One of the largest California planting increases is muscat grapes grown to produce Moscato wine; a trendy product with younger consumers. Muscat of Alexander bearing acreage is estimated to almost quadruple by 2016; from its base of 4,000 acres in 2009.

Most of the supply has been imported from Italy, Argentina, and Australia to fill the supply gap created by the explosive demand.

Muscat of Alexander production in California will likely increase about 25 percent annually from 2012-2016 which DiBuduo calls “good, on-target growth.” The increase could quash Moscato wine imports.

“Bye-bye imported Moscato,” DiBuduo chuckled.

DiBuduo discussed last year’s record-breaking California wine grape crop. The National Agricultural Statistics Service estimates the 2012 California grape crush at 4,383,100 tons, up 13 percent from the previous year.

“The record 2012 crop was a blessing, not a curse,” DiBuduo said. “The immediate future looks relatively balanced regarding supply and demand.”

DiBuduo discussed grape price upswings over the last two years.
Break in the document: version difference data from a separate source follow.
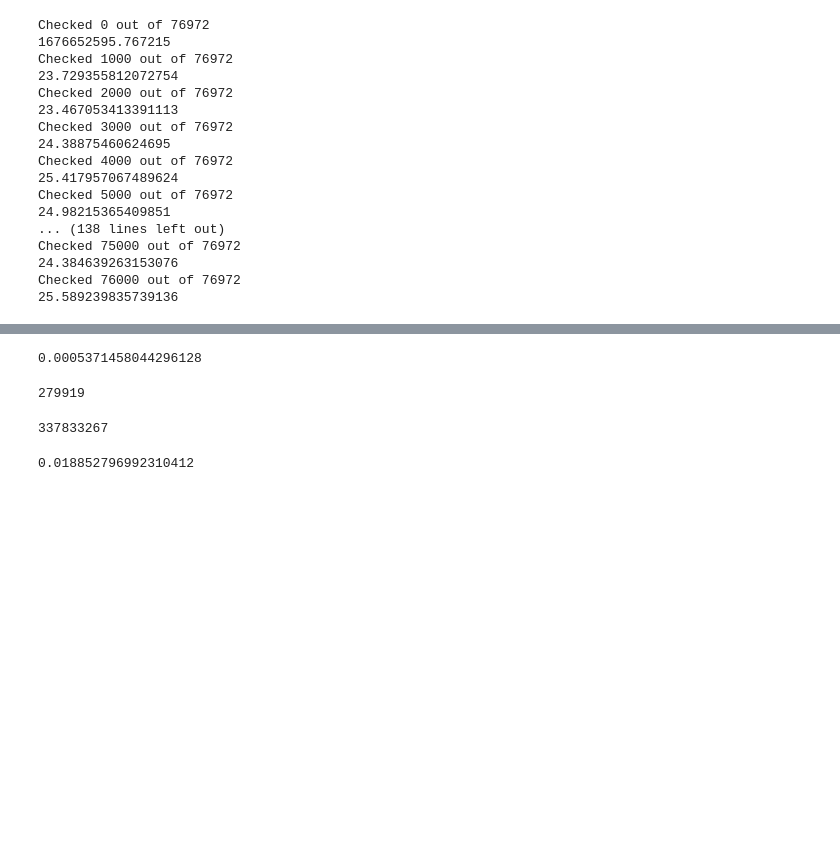
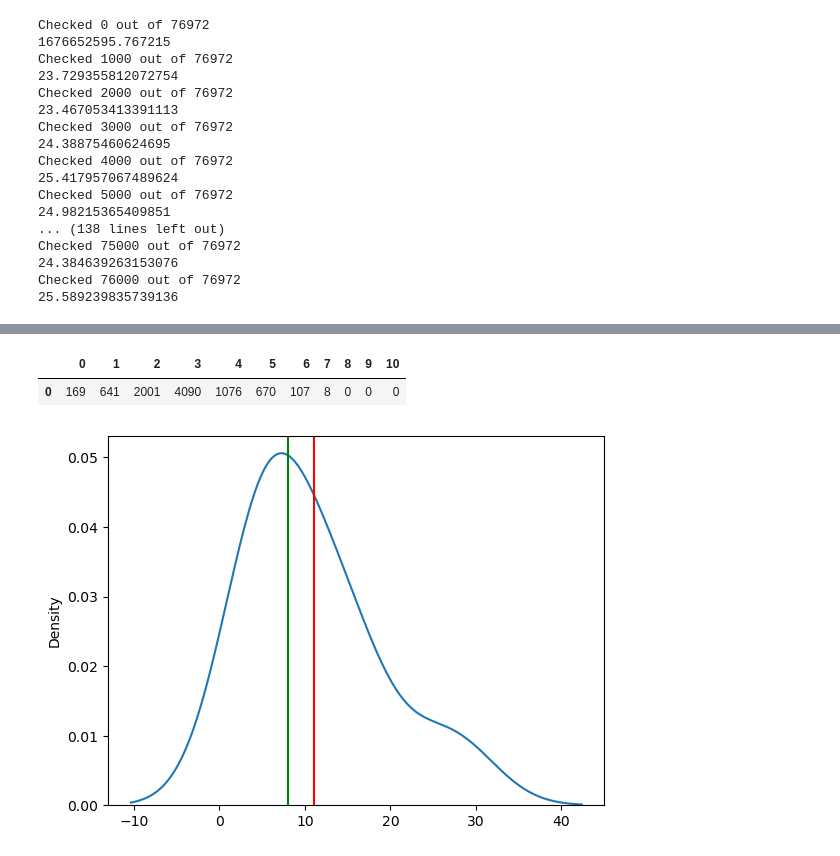
Before and after one commit to louis845/KaggleLearningEquality2023, a Jupyter notebook: tree_structure_generation_integrity_test.ipynb, the cells around one changed output, grey strips where cells are left out. Drawn from its saved outputs; the diff is of its cells as text; code cells hidden in the pictures; blank space fills up the shorter version.

```diff
--- a/tree_structure_generation_integrity_test.ipynb
+++ b/tree_structure_generation_integrity_test.ipynb
@@ -45,0 +94,4 @@ for channel in range(len(data_bert_tree_struct.topics_group[0]["group_ids"])):
+# %%
+locs = ~data_bert.fast_contains_multi(data_bert_tree_struct.topics_group_filtered[0]["groups"][0],
+                                             data_bert_tree_struct.topics_group_filtered[0]["group_filter_available"][0])
+data_bert_tree_struct.topics_group_filtered[0]["group_filter_available"][0][locs]
@@ -46,2 +116,31 @@ for channel in range(len(data_bert_tree_struct.topics_group[0]["group_ids"])):
 # %% [markdown]
 # Check if partition contents are correct
+# %%
+for level in range(len(data_bert_tree_struct.topic_trees_filtered_contents)):
+    klevel_ids = data_bert_tree_struct.topic_trees_filtered_contents[level]["topic_id_klevel"]
+    assert (klevel_ids[1:] - klevel_ids[:-1] < 0).sum() == 0
+
+    unique_ids = np.unique(klevel_ids)
+    for unique_id in unique_ids:
+        locs = klevel_ids == unique_id
+        res_cids = data_bert_tree_struct.topic_trees_filtered_contents[level]["content_id"][locs]
+        assert (res_cids[1:] - res_cids[:-1] < 0).sum() == 0
+
+    k = level
+
+    assert len(set(data_bert.topics["channel"].iloc[data_bert_tree_struct.topics_group_filtered[k]["group_ids"][
+        data_bert_tree_struct.topic_trees_filtered_contents_train[level]["topic_id_klevel"]]].unique()).difference(
+        set(data_bert.channel_components[0]))) == 0
+
+    assert len(set(data_bert.topics["channel"].iloc[data_bert_tree_struct.topics_group_filtered[k]["group_ids"][
+        data_bert_tree_struct.topic_trees_filtered_contents_test[level]["topic_id_klevel"]]].unique()).difference(
+        set(data_bert.test_data_channels))) == 0
+
+    assert (~data_bert.fast_contains_multi(data_bert_tree_struct.topics_group_filtered[level]["group_train_ids"],
+                                           data_bert_tree_struct.topic_trees_filtered_contents_train[level]["topic_id_klevel"])).sum()==0
+    assert (~data_bert.fast_contains_multi(data_bert_tree_struct.topics_group_filtered[level]["group_test_ids"],
+                                           data_bert_tree_struct.topic_trees_filtered_contents_test[level]["topic_id_klevel"])).sum()==0
+    assert (~data_bert.fast_contains_multi(data_bert.train_contents_num_id,
+                                         data_bert_tree_struct.topic_trees_filtered_contents_train[level]["content_id"])).sum()==0
+    assert (~data_bert.fast_contains_multi(data_bert.test_contents_num_id,
+                                         data_bert_tree_struct.topic_trees_filtered_contents_test[level]["content_id"])).sum()==0
@@ -168,22 +342,0 @@ print(len(data_bert.topics) * len(data_bert.contents))
-# %%
-6369102 / 11857305684
-# %% [output]
-0.0005371458044296128
-# %%
-data_bert.correlations["content_ids"].apply(lambda x: len(x.split())).sum()
-# %% [output]
-279919
-# %%
-total = 0
-for channel in data_bert.topics["channel"].unique():
-    cidx = data_bert.topics[(data_bert.topics["channel"] == channel) & data_bert.topics["has_content"]].index
-    content_ids = [content_id for content_list in list(data_bert.correlations.loc[cidx, "content_ids"]) for content_id in content_list.split()]
-    content_ids = set(content_ids)
-    total += len(set(content_ids)) * len(data_bert.topics[(data_bert.topics["channel"] == channel)].index)
-print(total)
-# %% [output]
-337833267
-# %%
-6369102 / 337833267
-# %% [output]
-0.018852796992310412
@@ -191,0 +343,19 @@ print(total)
+# %%
+groups = np.array([len(data_bert_tree_struct.topics_group_filtered[k]["group_ids"]) for k in range(len(data_bert_tree_struct.topics_group_filtered))])
+pd.DataFrame(data = np.expand_dims(groups, axis = 0))
+# %% [output]
+|  | 0 | 1 | 2 | 3 | 4 | 5 | 6 | 7 | 8 | 9 | 10 |
+| 0 | 169 | 641 | 2001 | 4090 | 1076 | 670 | 107 | 8 | 0 | 0 | 0 |
+# %%
+def plot_in_group_distribution(group):
+    group_sizes = [len(data_bert_tree_struct.topics_group_filtered[group]["groups"][k]) for k in range(len(data_bert_tree_struct.topics_group_filtered[group]["groups"]))]
+    group_sizes = np.array(group_sizes)
+    g = sns.kdeplot(group_sizes)
+    plt.axvline(np.mean(group_sizes), 0,1000000, color = "red")
+    plt.axvline(np.median(group_sizes), 0,1000000, color = "green")
+    # g.set(xlim=(0,30))
+    plt.show()
+# %%
+plot_in_group_distribution(7)
+# %% [output]
+[figure, added]
```
Also changed, not shown: parts of 19 cells of this notebook, 5 other files.
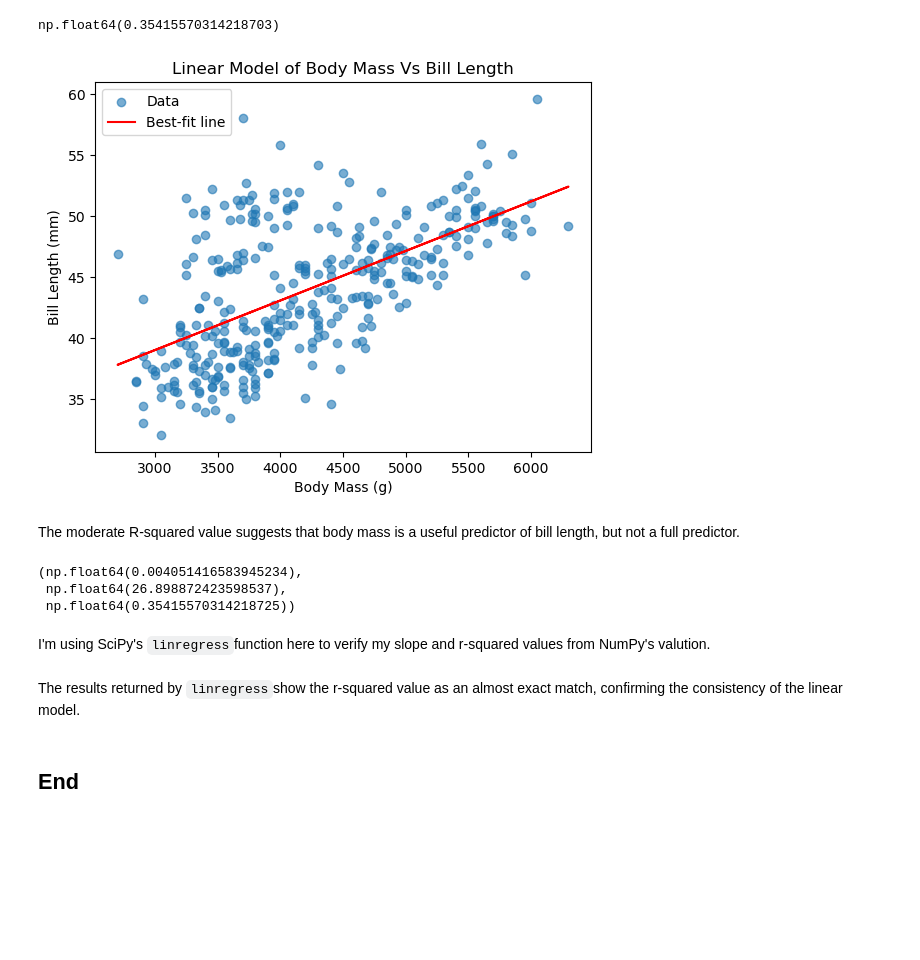
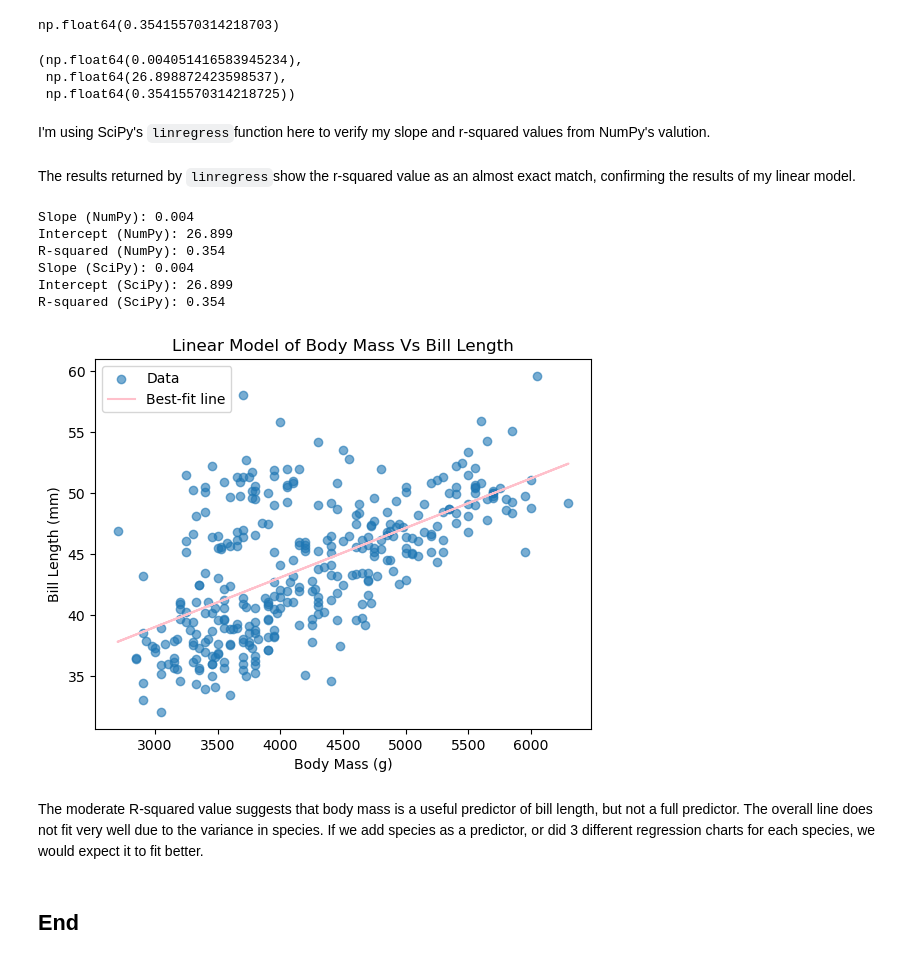
Before and after one commit to leahchristina/principles-of-data-analytics-atu, a Jupyter notebook: problems.ipynb, the cells around one changed output. Drawn from its saved outputs; the diff is of its cells as text; code cells hidden in the pictures; blank space fills up the shorter version.

Commit message:
Added f-strings to tidy results

```diff
--- a/problems.ipynb
+++ b/problems.ipynb
@@ -142,37 +142,53 @@ r_squared = 1 - (ss_res / ss_tot)
 r_squared
 # %% [output]
 np.float64(0.35415570314218703)
+# %%
+# Using SciPy to check how well the line fits: https://docs.scipy.org/doc/scipy/reference/generated/scipy.stats.linregress.html & https://www.geeksforgeeks.org/artificial-intelligence/regression-analysis-with-scipy/
+scipy_result = linregress(x, y)
+
+scipy_slope = scipy_result.slope
+scipy_intercept = scipy_result.intercept
+scipy_r_squared = scipy_result.rvalue ** 2
+
+scipy_slope, scipy_intercept, scipy_r_squared
+# %% [output]
+(np.float64(0.004051416583945234),
+ np.float64(26.898872423598537),
+ np.float64(0.35415570314218725))
+# %% [markdown]
+I'm using SciPy's `linregress`function here to verify my slope and r-squared values from NumPy's valution.
+# %% [markdown]
+The results returned by `linregress`show the r-squared value as an almost exact match, confirming the results of my linear model.
+# %%
+# Tidying my results with f-strings: https://www.datacamp.com/tutorial/python-f-string?utm_cid=23340058065&utm_aid=192632748929&utm_campaign=230119_1-ps-dscia~dsa-tofu~python_2-b2c_3-emea_4-prc_5-na_6-na_7-le_8-pdsh-go_9-nb-e_10-na_11-na&utm_loc=1007864-&utm_mtd=-c&utm_kw=&utm_source=google&utm_medium=paid_search&utm_content=ps-dscia~emea-en~dsa~tofu~tutorial~python&gad_source=1&gad_campaignid=23340058065&gclid=CjwKCAjw-8vPBhBbEiwAoA39Wtxa7ZPe3g--QHgWrpDqAVHTdQ5bcwyPxUfq3a8Vq3Ght40efW3BURoCypIQAvD_BwE
+print(f"Slope (NumPy): {slope:.3f}")
+print(f"Intercept (NumPy): {intercept:.3f}")
+print(f"R-squared (NumPy): {r_squared:.3f}")
+
+print(f"Slope (SciPy): {scipy_slope:.3f}")
+print(f"Intercept (SciPy): {scipy_intercept:.3f}")
+print(f"R-squared (SciPy): {scipy_r_squared:.3f}")
+# %% [output]
+Slope (NumPy): 0.004
+Intercept (NumPy): 26.899
+R-squared (NumPy): 0.354
+Slope (SciPy): 0.004
+Intercept (SciPy): 26.899
+R-squared (SciPy): 0.354
 # %%
 # Using scatter plot from Problem 7
 plt.scatter(x, y, alpha=0.6, label="Data")
 
-plt.plot(x, y_pred, color="red", label="Best-fit line")
+plt.plot(x, y_pred, color="pink", label="Best-fit line")
 
 plt.xlabel("Body Mass (g)")
 plt.ylabel("Bill Length (mm)")
 plt.title("Linear Model of Body Mass Vs Bill Length")
 plt.legend()
 plt.show()
 # %% [output]
-[figure, old version]
+[figure, new version]
 # %% [markdown]
-The moderate R-squared value suggests that body mass is a useful predictor of bill length, but not a full predictor.
+The moderate R-squared value suggests that body mass is a useful predictor of bill length, but not a full predictor. The overall line does not fit very well due to the variance in species. If we add species as a predictor, or did 3 different regression charts for each species, we would expect it to fit better.
-# %%
-# Using SciPy to check how well the line fits: https://docs.scipy.org/doc/scipy/reference/generated/scipy.stats.linregress.html & https://www.geeksforgeeks.org/artificial-intelligence/regression-analysis-with-scipy/
-scipy_result = linregress(x, y)
-
-scipy_slope = scipy_result.slope
-scipy_intercept = scipy_result.intercept
-scipy_r_squared = scipy_result.rvalue ** 2
-
-scipy_slope, scipy_intercept, scipy_r_squared
-# %% [output]
-(np.float64(0.004051416583945234),
- np.float64(26.898872423598537),
- np.float64(0.35415570314218725))
-# %% [markdown]
-I'm using SciPy's `linregress`function here to verify my slope and r-squared values from NumPy's valution.
-# %% [markdown]
-The results returned by `linregress`show the r-squared value as an almost exact match, confirming the consistency of the linear model.
 # %% [markdown]
 ## End
```
Also changed, not shown: parts of 1 cell of this notebook.
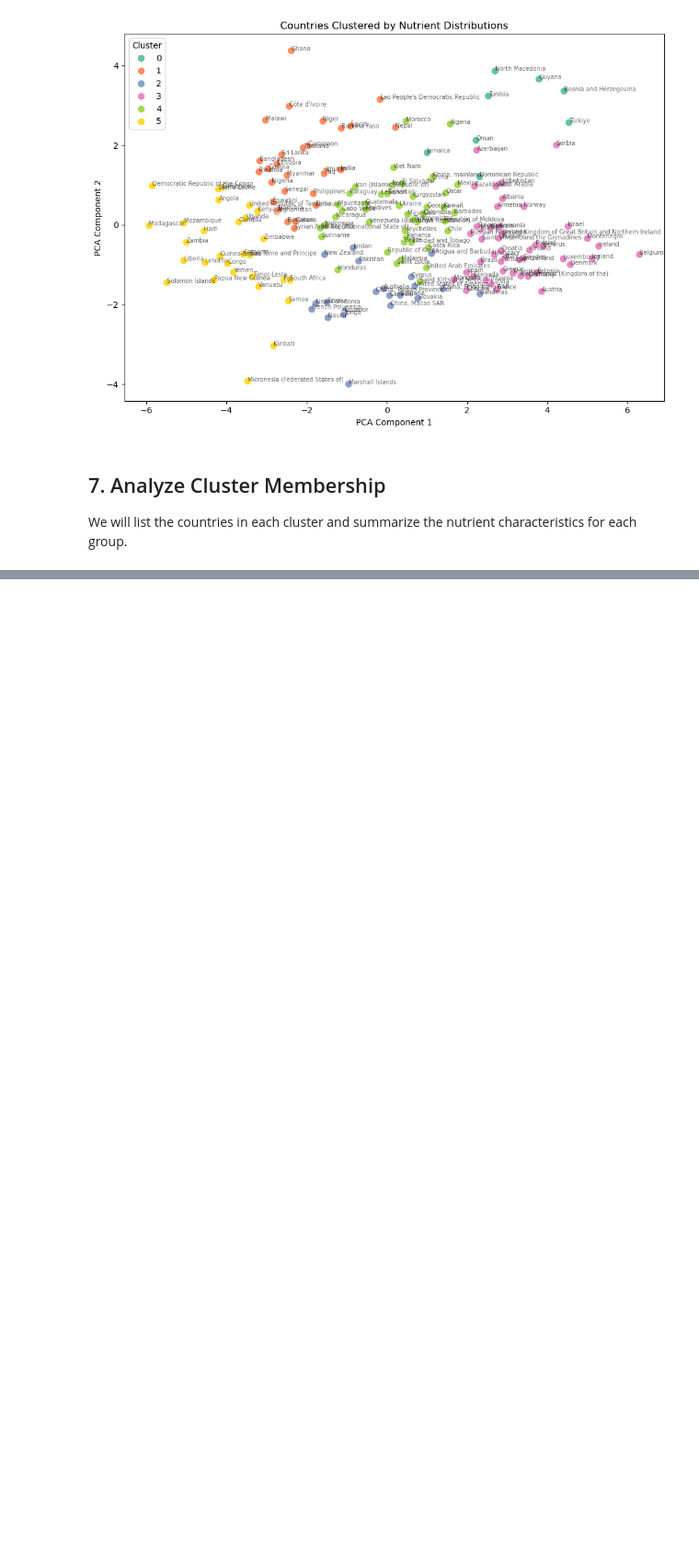
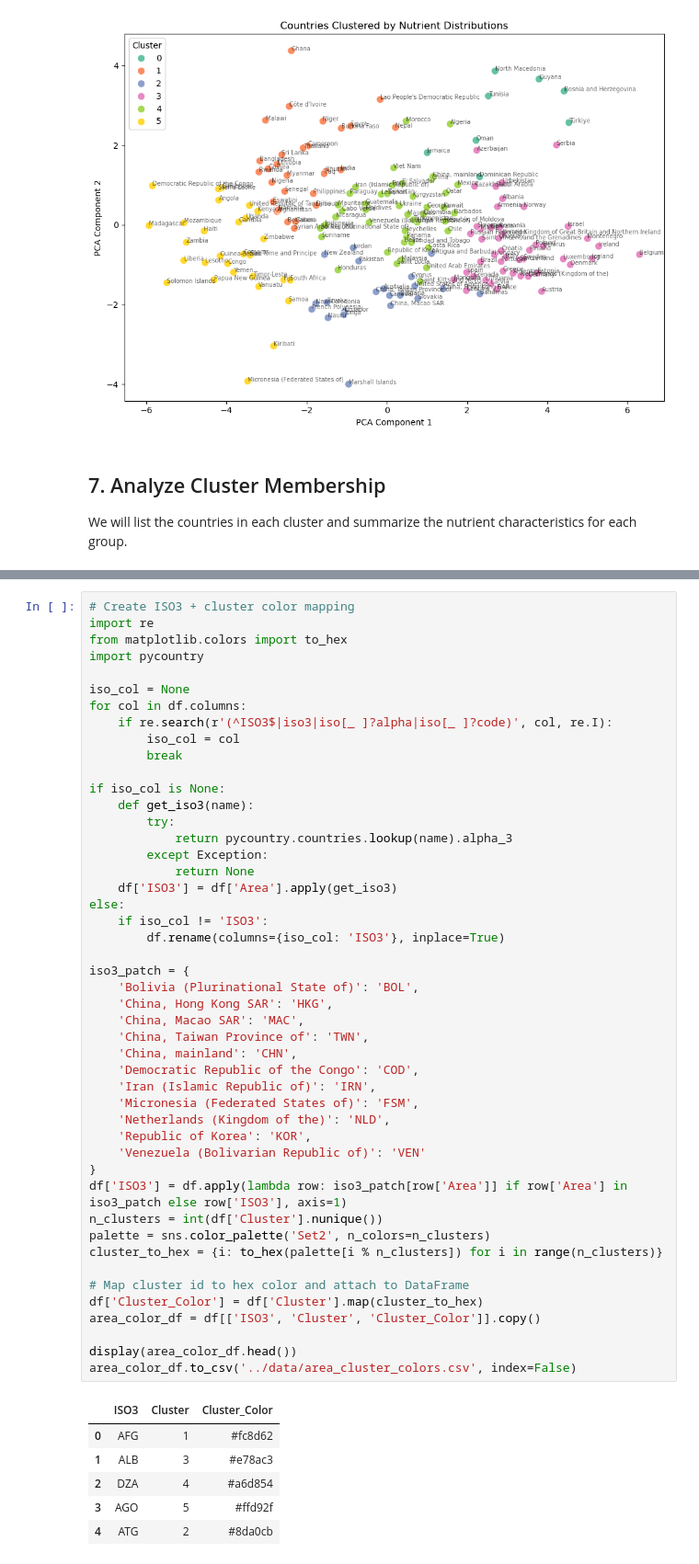
Before and after one commit to ashaik20/food-socio-viz, a Jupyter notebook: dataset_analysis/Country-Clustering.ipynb, the cells around one changed output, grey strips where cells are left out. Shown at 92% size. Drawn from its saved outputs; the diff is of its cells as text; blank space fills up the shorter version.

Commit message:
Added Cluster Mode

```diff
--- a/dataset_analysis/Country-Clustering.ipynb
+++ b/dataset_analysis/Country-Clustering.ipynb
@@ -190,3 +190,57 @@ Average nutrient values per cluster:
 | 3 | 2694.616152 | 105.491776 | 102.506578 | 36.613096 | 331.024513 | 74.930475 | 23.620555 | 5375.879265 | 866.752722 | 18.486887 | ... |
 | 4 | 2400.067725 | 84.308623 | 72.942402 | 25.471152 | 355.036086 | 70.882215 | 19.530957 | 2385.887827 | 523.010595 | 14.643598 | ... |
 | 5 | 1721.356390 | 45.129266 | 45.804593 | 19.366026 | 284.488072 | 37.283431 | 11.627091 | 1011.376559 | 233.541593 | 8.453041 | ... |
+# %%
+# Create ISO3 + cluster color mapping
+import re
+from matplotlib.colors import to_hex
+import pycountry
+
+iso_col = None
+for col in df.columns:
+    if re.search(r'(^ISO3$|iso3|iso[_ ]?alpha|iso[_ ]?code)', col, re.I):
+        iso_col = col
+        break
+
+if iso_col is None:
+    def get_iso3(name):
+        try:
+            return pycountry.countries.lookup(name).alpha_3
+        except Exception:
+            return None
+    df['ISO3'] = df['Area'].apply(get_iso3)
+else:
+    if iso_col != 'ISO3':
+        df.rename(columns={iso_col: 'ISO3'}, inplace=True)
+
+iso3_patch = {
+    'Bolivia (Plurinational State of)': 'BOL',
+    'China, Hong Kong SAR': 'HKG',
+    'China, Macao SAR': 'MAC',
+    'China, Taiwan Province of': 'TWN',
+    'China, mainland': 'CHN',
+    'Democratic Republic of the Congo': 'COD',
+    'Iran (Islamic Republic of)': 'IRN',
+    'Micronesia (Federated States of)': 'FSM',
+    'Netherlands (Kingdom of the)': 'NLD',
+    'Republic of Korea': 'KOR',
+    'Venezuela (Bolivarian Republic of)': 'VEN'
+}
+df['ISO3'] = df.apply(lambda row: iso3_patch[row['Area']] if row['Area'] in iso3_patch else row['ISO3'], axis=1)
+n_clusters = int(df['Cluster'].nunique())
+palette = sns.color_palette('Set2', n_colors=n_clusters)
+cluster_to_hex = {i: to_hex(palette[i % n_clusters]) for i in range(n_clusters)}
+
+# Map cluster id to hex color and attach to DataFrame
+df['Cluster_Color'] = df['Cluster'].map(cluster_to_hex)
+area_color_df = df[['ISO3', 'Cluster', 'Cluster_Color']].copy()
+
+display(area_color_df.head())
+area_color_df.to_csv('../data/area_cluster_colors.csv', index=False)
+# %% [output]
+|  | ISO3 | Cluster | Cluster_Color |
+| 0 | AFG | 1 | #fc8d62 |
+| 1 | ALB | 3 | #e78ac3 |
+| 2 | DZA | 4 | #a6d854 |
+| 3 | AGO | 5 | #ffd92f |
+| 4 | ATG | 2 | #8da0cb |
```
Also changed, not shown: 2 other files.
The increases are tied to: a relatively weak U.S. dollar expected to remain weak; competition from alternative crops, primarily almonds; and forethought by California buyers who bought more wine grapes on the spot market due to the worldwide shortage of grapes.

“California growers were very lucky to play the spot market,” DiBuduo said.

As the 2013 crop year begins, what prices can California growers expect for wine grapes? DiBuduo believes last year’s wine grape prices will serve as a starting point for 2013. A higher price would be based on market demand.

A myriad of factors impact the California wine grape industry, DiBuduo concluded, including global competition, economic uncertainty, regulation and taxation, fluctuating crop sizes tied to weather, plus “indecisive and fickle consumers.”